The opposite is true. Most people PREFER to pay more for instant
But TRA decertifies SU motors and NAR S&T refuses to say if motors can
be submitted sans ATF permits.
Hence no go.
Even WITH shipping approvals.
I'm not sure what the issue with SU is. Entry level production tooling for
only a couple of medium volume calibers and sizes is $50~80K assuming you
already have propellant manufacturing infrastructure, licensing and
approvals. Product liability insurance is cheap. For $5 million in coverage,
premiums range from as low as $50K to 130K per year depending on your
options and assuming no previous claims. Even if you add a fully burdened
overhead rate of $150~250 (rent/mortgage, electric, HVAC, inventory, auto,
insurance, admin, taxes, etc, etc.) per hour it's a cash cow. Throw in a few
grand for approval, marketing and packaging and you're set to go. I'm at a
total loss why there is a shortage of SU product and manufacturers in such a
Anthony J. Cesaroni (no MBA)
Cesaroni Technology/Cesaroni Aerospace
(905) 887-2370 x222 Toronto
(410) 571-8292 Annapolis
Yeah, sure, that's why Ellis Mountain recently got several SU motors
certified. Sure shows that the organizations don't want 'em!
Oh, you mean the "approvals" that caused you to flagrantly mislabel a
shipment and be slapped with $40K in fines? Yup, sure sounds like you
thought those approvals were valid!
Sometimes that's true, but most of the time people generally prefer the low
cost of reloads over the higher cost of single-use. When reloads became
available, people gradually stopped buying single-use motors. The only thing
that ever slowed the change from single-use to reloads was the high initial
cost of the cases.
No, they decertified YOUR motors. AT still has certified single-use motors, and
now Ellis has certified single-use motors too.
So submit some and find out.
When did you get shipping approvals?
No. Almost always.
No they are COMPELLED to use them by a convoluted club and vendor
I was in the room. I saw WHY.
No it didn't, but it did increase the commitment once made.
SU motors, mostly.
Is that a rhetorical question and bait?
I was in the room.
Readers may have misunderstood what I meant by "the nature of the
beast". Rockets are small high performance vehicles that too often go
whoosh and are never seen again. By their very nature they are
expendable. Sometimes the motor is the most expensive component.
Clustering is good for a variety of reasons, but few people have
enough RMS cases to cluster. If motor manufactures decline to make

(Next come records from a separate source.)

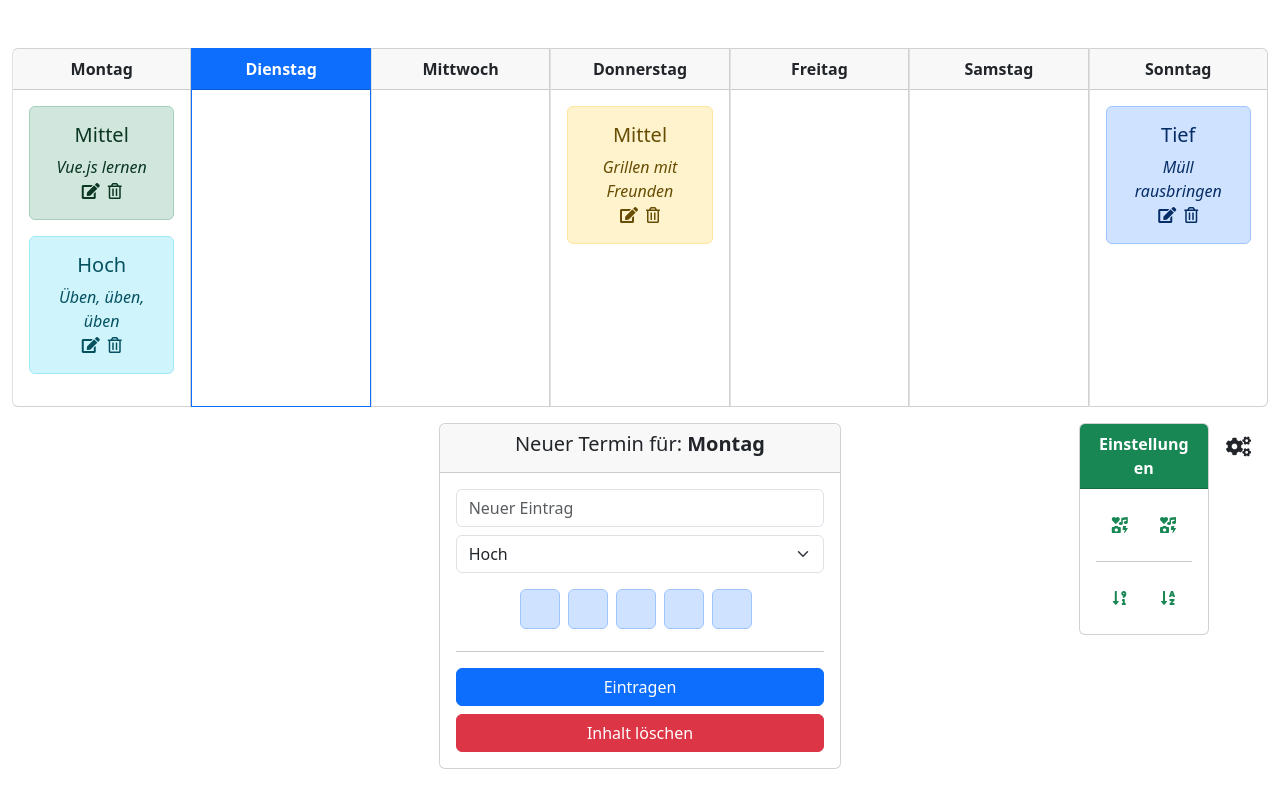
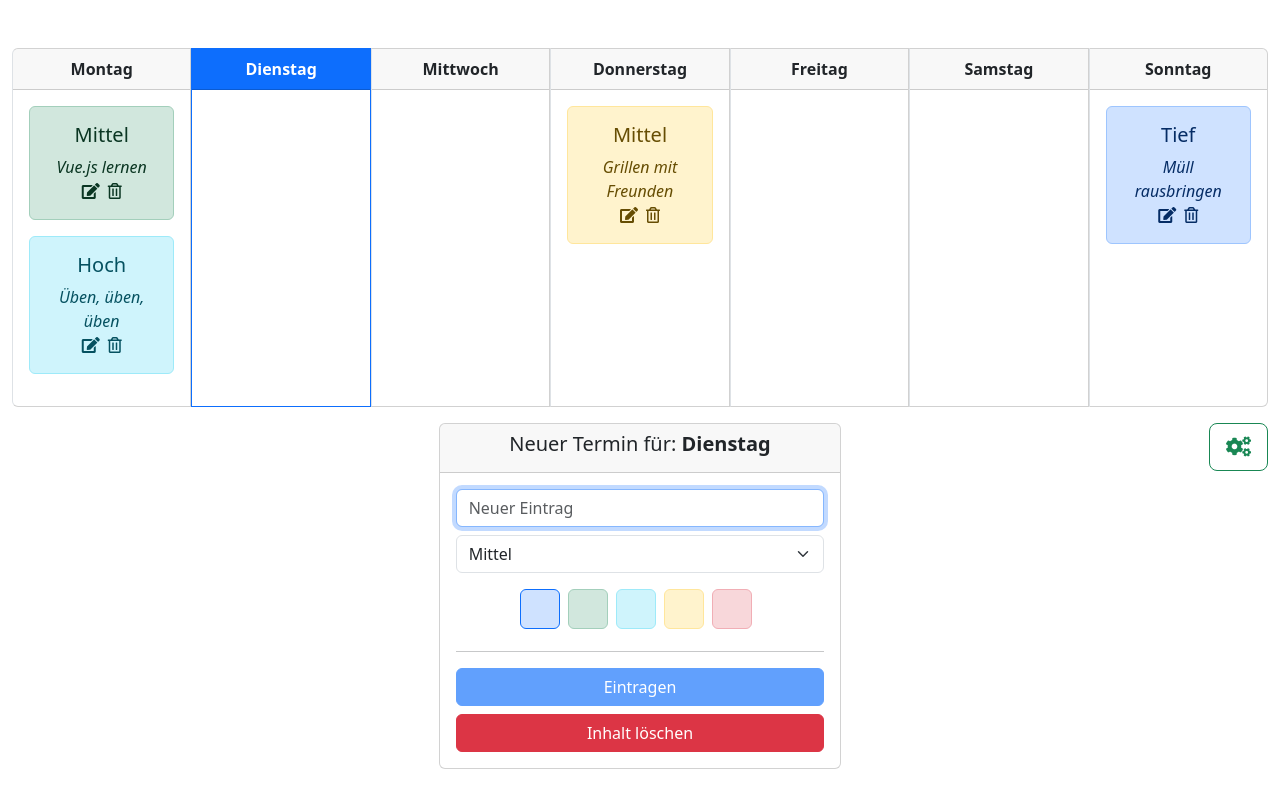
Before and after one commit to soonamback/terminkalender, a Vue app: page / in a window 1280 px wide. Built offline with nearby package versions, Linux system fonts and the light colour scheme.

Commit message:
configure async component

```diff
--- a/src/App.vue
+++ b/src/App.vue
@@ -12,27 +12,44 @@
       <div class="col-2 offset-2">
         <div class="float-end">
           <!-- Mit dem Button blenden wir die Calendar-Settings-Component ein bzw. aus. -->
-          <button class="btn btn-lg mb-2">
+          <button class="btn btn-lg mb-2" :class="buttonSettingsClasses" @click="toggleDisplaySettings()">
             <i class="fas fa-cogs"></i>
           </button>
         </div>
-        <CalendarSettings />
+        <CalendarSettings v-if="displaySettings" />
       </div>
     </div>
   </div>
 </template>
 
 <script>
+import { defineAsyncComponent } from "vue"
 import CalendarWeek from "./components/CalendarWeek"
 import CalendarEntry from "./components/CalendarEntry.vue";
-import CalendarSettings from "./components/CalendarSettings.vue";
+// import CalendarSettings from "./components/CalendarSettings.vue";
 export default {
   name: "App",
   components: {
     CalendarWeek,
     CalendarEntry,
-    CalendarSettings
-
+    CalendarSettings: defineAsyncComponent(() => {
+      import('./components/CalendarSettings.vue')
+    })
+  },
+  data() {
+    return {
+      displaySettings: false
+    }
+  },
+  computed: {
+    buttonSettingsClasses() {
+      return this.displaySettings ? ["btn-success"] : ["btn-outline-success"]
+    },
+  },
+  methods: {
+    toggleDisplaySettings() {
+      this.displaySettings = !this.displaySettings;
+    }
   }
 };
 </script>
--- a/src/components/CalendarDay.vue
+++ b/src/components/CalendarDay.vue
@@ -1,6 +1,6 @@
 <template>
   <div class="card border-start" :class="cardClasses">
-    <div class="card-header text-center" :class="cardHeaderClasses" role="button">
+    <div class="card-header text-center" :class="cardHeaderClasses" role="button" @click="setActiveDay">
       <strong>{{ day.fullName }}</strong>
     </div>
     <div class="card-body">
@@ -51,6 +51,11 @@ export default {
     cardHeaderClasses() {
       return this.day.id === Store.getters.activeDay().id
         ? ["bg-primary", "text-white"] : null
+    },
+  },
+  methods: {
+    setActiveDay() {
+      Store.mutations.setActiveDay(this.day.id);
     }
   }
 }
--- a/src/components/CalendarEntry.vue
+++ b/src/components/CalendarEntry.vue
@@ -2,32 +2,30 @@
   <div id="calender-entry">
     <div class="card">
       <div class="card-header text-center">
-              <h5>Neuer Termin für: <strong>Montag</strong></h5>
+        <h5>Neuer Termin für: <strong>{{ activeDayName }}</strong></h5>
       </div>
+
       <div class="card-body">
-              <input
-                type="text"
-                class="form-control"
-                placeholder="Neuer Eintrag"
-              />
-              <select class="form-select mt-2">
+        <div class="alert alert-danger" v-if="error">
+          Der Titel darf nicht leer sein.
+        </div>
+        <input type="text" class="form-control" placeholder="Neuer Eintrag" ref="eventTitleInput" v-model="event.title" @keyup.enter.exact="submitEvent()" @keyup.ctrl.enter="resetEventTitle"/>
+        <select class="form-select mt-2" v-model="event.priority">
           <option value="-1">Hoch</option>
           <option value="0">Mittel</option>
           <option value="1">Tief</option>
         </select>
         <div class="text-center mt-3">
-                <span
-                  v-for="i in 5"
-                  :key="i"
-                  class="d-inline-block alert alert-primary m-0 me-2 square"
-                  role="button"
-                >
+          <span v-for="color in eventColors" :key="color" class="d-inline-block alert m-0 me-2 square"
+            :class="eventColorClasses(color)" role="button" @click="setEventColor">
           </span>
         </div>
         <hr />
         <div class="d-grid gap-2">
-                <button class="btn btn-primary">Eintragen</button>
-                <button class="btn btn-danger">Inhalt löschen</button>
+          <button class="btn btn-primary" :disabled="submitEventButtonStatus" @click="submitEvent()"
+          >
+          Eintragen</button>
+          <button class="btn btn-danger" @click="resetEventTitle">Inhalt löschen</button>
         </div>
       </div>
     </div>
@@ -35,11 +33,53 @@
 </template>
 
 <script>
+import Store from '../store'
 export default {
   name: "CalendarEntry",
+  data() {
+    return {
+      eventColors: ["primary", "success", "info", "warning", "danger"],
+      event: {
+        title: "",
+        color: "primary",
+        priority: 0,
+      },
+      error: false
+    }
+  },
+  computed: {
+    activeDayName() {
+      return Store.getters.activeDay().fullName;
+    },
+    submitEventButtonStatus() {
+      return this.event.title === ""
+    }
+  },
+  mounted() {
+    this.$refs.eventTitleInput.focus()
+  },
+  methods: {
+    eventColorClasses(eventColor) {
+      return ["alert-" + eventColor, this.event.color === eventColor ? "border border-" + this.event.color : ""]
+    },
+    setEventColor(eventColor) {
+      this.event.color = eventColor
+    },
+    submitEvent() {
+      if(this.event.title === "") return (this.error = true)
+      Store.mutations.storeEvent(this.event)
+      this.event = {
+        title: "",
+        color: "primary",
+        priority: 0,
+      }
+      this.error = false
+    },
+    resetEventTitle() {
+      this.event.title = "";
+    },
+  }
 }
 </script>
 
-<style>
-
-</style>
+<style></style>
--- a/src/components/CalendarEvent.vue
+++ b/src/components/CalendarEvent.vue
@@ -16,8 +16,12 @@
         </div>
       </template>
       <template v-else>
-        <input type="text" class="form-control" :placeholder="event.title" @input="setNewEventTitle($event)">
-        <div>{{ newEventTitle }}</div>
+        <input type="text" class="form-control" ref="newEventTitleInput" :placeholder="event.title" @input="setNewEventTitle($event)" />
+        <select class="form-select mt-2" v-model="newEventPriority">
+          <option value="-1">Hoch</option>
+          <option value="0">Mittel</option>
+          <option value="1">Tief</option>
+        </select>
         <hr />
         <i class="fas fa-check" @click="updateEvent()" role="button"></i>
       </template>
@@ -36,8 +40,11 @@ export default {
   data() {
     return {
       newEventTitle: "",
+      newEventPriority: this.event.priority,
     }
   },
+
+
   computed: {
     priorityDisplayName() {
       switch (this.event.priority) {
@@ -58,13 +65,20 @@ export default {
     },
     editEvent() {
       Store.mutations.editEvent(this.day.id, this.event.title)
+      this.$nextTick(() => {
+        this.$refs.newEventTitleInput.focus();
+      })
+
     },
     setNewEventTitle(event) {
       this.newEventTitle = event.target.value
     },
     updateEvent() {
-      Store.mutations.updateEvent(this.day.id, this.event.title, this.newEventTitle)
-    }
+      Store.mutations.updateEvent(this.day.id, this.event.title, {
+        title: this.newEventTitle,
+        priority: this.newEventPriority
+       })
+    },
   }
 }
 </script>
--- a/src/store.js
+++ b/src/store.js
@@ -3,33 +3,46 @@ import { reactive, readonly } from 'vue'
 
 const state = reactive({
     calendarWeekData
-})
+});
 
 const getters = {
     activeDay: () => state.calendarWeekData.find((day) => day.active)
 };
-
-
 const mutations = {
+    setActiveDay(dayId) {
+        state.calendarWeekData.map((dayObj) => {
+            dayObj.id === dayId ? (dayObj.active = true) : (dayObj.active = false)
+        })
+    },
     deleteEvent(dayId, eventTitle) {
         const dayObj = state.calendarWeekData.find((day) => day.id === dayId)
         const eventIndex = dayObj.events.findIndex((event) => event.title === eventTitle)
         dayObj.events.splice(eventIndex, 1)
      },
+     storeEvent(eventDO) {
+        const activeDay = getters.activeDay()
+        activeDay.events.push({
+            title: eventDO.title,
+            edit: false,
+            color: eventDO.color,
+            priority: Number(eventDO.priority),
+        })
+     },
      editEvent(dayId, eventTitle) {
         state.calendarWeekData.map((dayObj) => {
             dayObj.events.map((event) => (event.edit = false))
-        })
+        });
         const dayObj = state.calendarWeekData.find((day) => day.id === dayId);
-        const eventObj = dayObj.events.find((event) => event.title === eventTitle)
+        const eventObj = dayObj.events.find((event) => event.title === eventTitle);
         eventObj.edit = true;
      },
-     updateEvent(dayId, oldEventTitle, newEventTitle) {
-        newEventTitle = newEventTitle !== "" ? newEventTitle : oldEventTitle;
+     updateEvent(dayId, oldEventTitle, newEvent) {
+        newEvent.title = newEvent.title !== "" ? newEvent.title : oldEventTitle;
         const dayObj = state.calendarWeekData.find((day) => day.id === dayId);
-        const eventObj = dayObj.events.find((event) => event.title === oldEventTitle)
-        eventObj.title = newEventTitle;
-        eventObj.edit = false
+        const eventObj = dayObj.events.find((event) => event.title === oldEventTitle);
+        eventObj.title = newEvent.title;
+        eventObj.priority = Number(newEvent.priority);
+        eventObj.edit = false;
      }
 };
 
```
Also changed, not shown: src/newFile.js (added, +28 -0 lines). Lines whose indentation alone changed are shown as unchanged.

suitable SU motors available, they should at least be willing to share
the financial burden of lost cases as a cost of doing business.
I have no objection to the "hassle" of RMS assembly and cleaning.
Indeed, this just makes flying more interactive and fun.
Now I admit that if you fly a lot of motors of the same size in
relatively low performing models in wide open flying sites, RMS motor
reloads can save you a lot of money. However, you are probably
restricting your rocketry activity because you are hobbled by RMS, and
are unwilling to risk losing RMS cases.
Hmmm.... I've used big Aerotech reloads and they were fine, but
if similar SU were as readily available I'd prefer them... anything
much larger than H or maybe I, my consumption tends to be in single
digits per type, and buying a case just to fly a certain size motor
once or twice isn't such a good investment.
(I will admit that I've got my share of use out of the 29mm hardware.)
So why do the TRA board folks like reloads better?
No, I was addressing you. You proposed a business model that is
unique in such a niche market as rocketry. I thought you had some
insight into market dynamics and supply/demand curves that existing
manufacturers did not.
I would venture to guess that prices are where they are because of
the supply/demand curve. If the price went much higher, demand
would go down. If the market is unwilling to pay existing prices,
supply is cut because profit margins are too thin.
AR/EX only looks less expensive because you are trading off YOUR
time for someone else's. You don't factor in the cost of lost
opportunity (what you could do with the time if you weren't making
propellant). In a hobby, that's a perfectly acceptable approach to
take. But for the same reason people will pay over $3 for a cup of
coffee, people will pay for the convenience of aarstInpre-made
propellant. Additionally, some people just don't have the
capability (space, time, or knowledge). Look at the ammunition
market. Why doesn't everyone reload their own rounds?